Tuesday, December 22, 2009

I'll take "potpourri" for $200, Alex

This one is just a bunch of observations I’ve made over the last few weeks. No priority; no order.

  • I hate to say “I told you so,” but everyone is now setting to print what I said when this all started – we’re going to have an OK year in 2010. “Flat” seems to be the order of the day. Accounting Management Solutions just conducted a survey on the 2010 outlook. I’ll be very interested to see the results. They do have a Life Sciences practice headed up by Dan Davis, but the survey was more broadly based, so we’ll have to take that into account in interpreting what it means for Life Sciences.

  • On a related note, Jack Derby in his monthly newsletter for December (worth subscribing to) talks about the changes taking shape in sales. He says:

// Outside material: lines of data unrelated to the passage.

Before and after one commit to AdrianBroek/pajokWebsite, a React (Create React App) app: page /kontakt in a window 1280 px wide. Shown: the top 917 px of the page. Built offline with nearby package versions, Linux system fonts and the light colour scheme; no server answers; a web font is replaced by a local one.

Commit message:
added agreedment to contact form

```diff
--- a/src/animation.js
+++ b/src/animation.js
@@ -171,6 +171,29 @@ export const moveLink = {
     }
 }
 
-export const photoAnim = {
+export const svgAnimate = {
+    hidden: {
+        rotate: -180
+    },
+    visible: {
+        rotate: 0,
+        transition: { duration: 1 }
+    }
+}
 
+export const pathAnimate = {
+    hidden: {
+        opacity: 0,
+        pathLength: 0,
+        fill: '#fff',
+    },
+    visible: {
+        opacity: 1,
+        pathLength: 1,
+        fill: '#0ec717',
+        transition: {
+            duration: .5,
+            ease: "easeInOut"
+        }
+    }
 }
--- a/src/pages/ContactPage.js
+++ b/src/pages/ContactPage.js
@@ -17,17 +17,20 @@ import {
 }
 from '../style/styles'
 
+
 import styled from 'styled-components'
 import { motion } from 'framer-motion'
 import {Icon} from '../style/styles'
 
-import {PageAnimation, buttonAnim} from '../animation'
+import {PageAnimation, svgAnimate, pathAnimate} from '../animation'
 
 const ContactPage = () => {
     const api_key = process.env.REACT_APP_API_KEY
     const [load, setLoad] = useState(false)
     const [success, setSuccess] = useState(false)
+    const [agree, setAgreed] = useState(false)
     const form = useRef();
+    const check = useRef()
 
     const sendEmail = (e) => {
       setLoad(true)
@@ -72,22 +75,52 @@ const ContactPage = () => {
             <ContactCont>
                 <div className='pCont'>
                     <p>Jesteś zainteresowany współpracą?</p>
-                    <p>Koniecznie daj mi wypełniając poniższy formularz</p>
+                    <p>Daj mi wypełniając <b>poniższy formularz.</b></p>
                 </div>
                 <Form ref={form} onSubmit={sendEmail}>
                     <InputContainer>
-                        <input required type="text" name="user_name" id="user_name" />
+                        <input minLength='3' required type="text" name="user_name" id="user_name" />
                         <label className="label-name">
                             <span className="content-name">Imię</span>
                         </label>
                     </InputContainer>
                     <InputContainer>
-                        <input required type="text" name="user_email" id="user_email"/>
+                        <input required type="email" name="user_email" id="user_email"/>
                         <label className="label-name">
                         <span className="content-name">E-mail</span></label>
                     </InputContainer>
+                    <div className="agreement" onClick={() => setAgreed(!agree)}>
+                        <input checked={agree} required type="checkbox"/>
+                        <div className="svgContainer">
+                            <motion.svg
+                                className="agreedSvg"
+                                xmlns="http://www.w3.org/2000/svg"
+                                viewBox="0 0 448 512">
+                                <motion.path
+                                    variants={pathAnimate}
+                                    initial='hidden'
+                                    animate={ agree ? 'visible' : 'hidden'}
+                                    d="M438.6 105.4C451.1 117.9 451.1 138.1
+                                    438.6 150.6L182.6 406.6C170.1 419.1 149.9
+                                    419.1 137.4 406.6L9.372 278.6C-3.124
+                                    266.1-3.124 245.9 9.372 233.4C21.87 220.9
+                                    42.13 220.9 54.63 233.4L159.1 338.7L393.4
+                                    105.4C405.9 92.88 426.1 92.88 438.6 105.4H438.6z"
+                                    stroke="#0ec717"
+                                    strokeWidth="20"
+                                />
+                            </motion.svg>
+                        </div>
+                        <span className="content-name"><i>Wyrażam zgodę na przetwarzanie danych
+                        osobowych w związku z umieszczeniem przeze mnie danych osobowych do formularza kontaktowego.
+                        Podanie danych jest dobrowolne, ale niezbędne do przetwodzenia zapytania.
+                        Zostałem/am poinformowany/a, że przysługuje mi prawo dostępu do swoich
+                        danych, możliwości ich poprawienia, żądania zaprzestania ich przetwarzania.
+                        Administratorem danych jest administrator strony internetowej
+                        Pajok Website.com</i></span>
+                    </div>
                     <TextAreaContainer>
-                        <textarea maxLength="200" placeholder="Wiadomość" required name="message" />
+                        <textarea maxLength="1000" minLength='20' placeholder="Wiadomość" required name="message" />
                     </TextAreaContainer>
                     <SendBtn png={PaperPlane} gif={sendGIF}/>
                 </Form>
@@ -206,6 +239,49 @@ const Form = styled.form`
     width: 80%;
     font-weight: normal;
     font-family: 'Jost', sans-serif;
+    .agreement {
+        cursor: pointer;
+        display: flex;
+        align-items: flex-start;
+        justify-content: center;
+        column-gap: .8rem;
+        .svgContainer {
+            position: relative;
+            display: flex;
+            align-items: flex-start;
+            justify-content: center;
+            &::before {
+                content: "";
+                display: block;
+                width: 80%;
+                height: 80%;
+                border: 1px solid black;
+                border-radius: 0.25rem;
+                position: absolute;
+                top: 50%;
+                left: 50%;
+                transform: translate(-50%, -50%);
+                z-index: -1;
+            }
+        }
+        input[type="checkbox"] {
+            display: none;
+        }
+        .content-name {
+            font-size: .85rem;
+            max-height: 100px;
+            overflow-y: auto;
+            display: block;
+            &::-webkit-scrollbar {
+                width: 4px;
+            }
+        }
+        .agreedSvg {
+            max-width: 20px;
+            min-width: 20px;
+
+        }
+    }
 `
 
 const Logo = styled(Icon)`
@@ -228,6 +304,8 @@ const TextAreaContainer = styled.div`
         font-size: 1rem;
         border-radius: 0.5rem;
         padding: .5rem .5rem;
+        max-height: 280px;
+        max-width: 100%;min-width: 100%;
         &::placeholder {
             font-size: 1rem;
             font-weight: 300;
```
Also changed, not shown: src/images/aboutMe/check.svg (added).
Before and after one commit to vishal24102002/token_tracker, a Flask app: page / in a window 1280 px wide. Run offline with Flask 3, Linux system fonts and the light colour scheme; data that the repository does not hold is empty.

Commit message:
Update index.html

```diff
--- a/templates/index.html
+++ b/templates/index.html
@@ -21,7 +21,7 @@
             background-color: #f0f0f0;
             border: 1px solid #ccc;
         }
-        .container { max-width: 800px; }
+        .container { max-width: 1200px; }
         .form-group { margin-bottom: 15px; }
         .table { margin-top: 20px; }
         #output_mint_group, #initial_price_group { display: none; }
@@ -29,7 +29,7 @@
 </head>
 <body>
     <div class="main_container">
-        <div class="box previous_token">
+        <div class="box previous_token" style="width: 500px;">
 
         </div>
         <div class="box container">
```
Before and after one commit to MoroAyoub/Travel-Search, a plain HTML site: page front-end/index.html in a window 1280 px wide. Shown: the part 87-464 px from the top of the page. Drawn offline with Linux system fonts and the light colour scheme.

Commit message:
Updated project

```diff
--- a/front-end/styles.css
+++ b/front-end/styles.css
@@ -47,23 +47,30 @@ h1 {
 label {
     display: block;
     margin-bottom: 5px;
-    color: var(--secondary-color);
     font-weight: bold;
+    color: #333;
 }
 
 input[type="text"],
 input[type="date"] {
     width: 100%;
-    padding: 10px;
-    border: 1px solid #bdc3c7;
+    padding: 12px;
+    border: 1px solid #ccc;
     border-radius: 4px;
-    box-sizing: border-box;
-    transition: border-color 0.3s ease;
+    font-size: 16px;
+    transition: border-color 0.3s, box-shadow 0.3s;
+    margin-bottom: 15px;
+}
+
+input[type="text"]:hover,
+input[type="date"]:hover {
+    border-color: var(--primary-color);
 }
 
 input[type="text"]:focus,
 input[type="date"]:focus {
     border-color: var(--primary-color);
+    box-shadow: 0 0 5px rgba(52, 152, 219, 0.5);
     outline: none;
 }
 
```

    “My personal belief is that a couple of years from now, the most successful sales organizations will look back at 2010 as that time when they made the transition from the old, traditional, relationship sale to and demonstrated to their customers that they were no longer the approved vendors, but they had become their trusted partners.”
    Jack grew up as a sales guy, so views the world through that lens, and his focus is not exclusively Life Sciences. However, an interesting article from FiercePharma paints a similar picture from the Life Sciences perspective, suggesting that the old Pharma sales organizational model is in for massive change. Docs and regulators continue to raise barriers to Pharma reps detailing in their offices, and it turns out the formularies are the more important decision makers anyway. Since there are far fewer of them than there are docs, it doesn’t require the same field force.

  • This week’s Mass High Tech (12/16/09) was the Life Sciences Issue and included the list of the region’s largest biotech employers. (I wish I could provide a link here, but they don’t appear to put “The List” on line – only in the print edition.) Genzyme tops the group at 11K total employees generating $4.6B. In second is BiogenIdec with a total of 4,700 employees, but generating $4.1B. That’s $418K/employee for Genzyme, $872K/employee for BiogenIdec. Seems to indicate that BiogenIdec is about twice as productive as Genzyme. Maybe that’s why Adam Feuerstein is calling for Henry Termeer’s resignation at TheStreet.com.

  • I had breakfast with an unnamed VC last week and the discussion turned to the popular topic of the state of the VC industry. I have posted about that before, so won’t rehash it now, but as many who are far more literate on the topic than I have said, there’s trouble in River City (with a capital “T” and that rhymes with “C” and that stands for Capital). We were comparing notes on our respective forays into alternative occupations peri-college. We agreed: there are lots of really smart folks out there who, through a cosmic alignment of the stars, are not executives at biotechs. These are smart folks; solid business people; they understand costs and revenues and drivers just like any other executive. They just happened to choose their parents rather poorly. My experience in executive recruiting is similar. There are lots of rock stars out there who, for myriad reasons, are slogging it out at some small cubicle instead of the shiny offices of Kendall Square. Of course, one needs to be careful what one wishes for…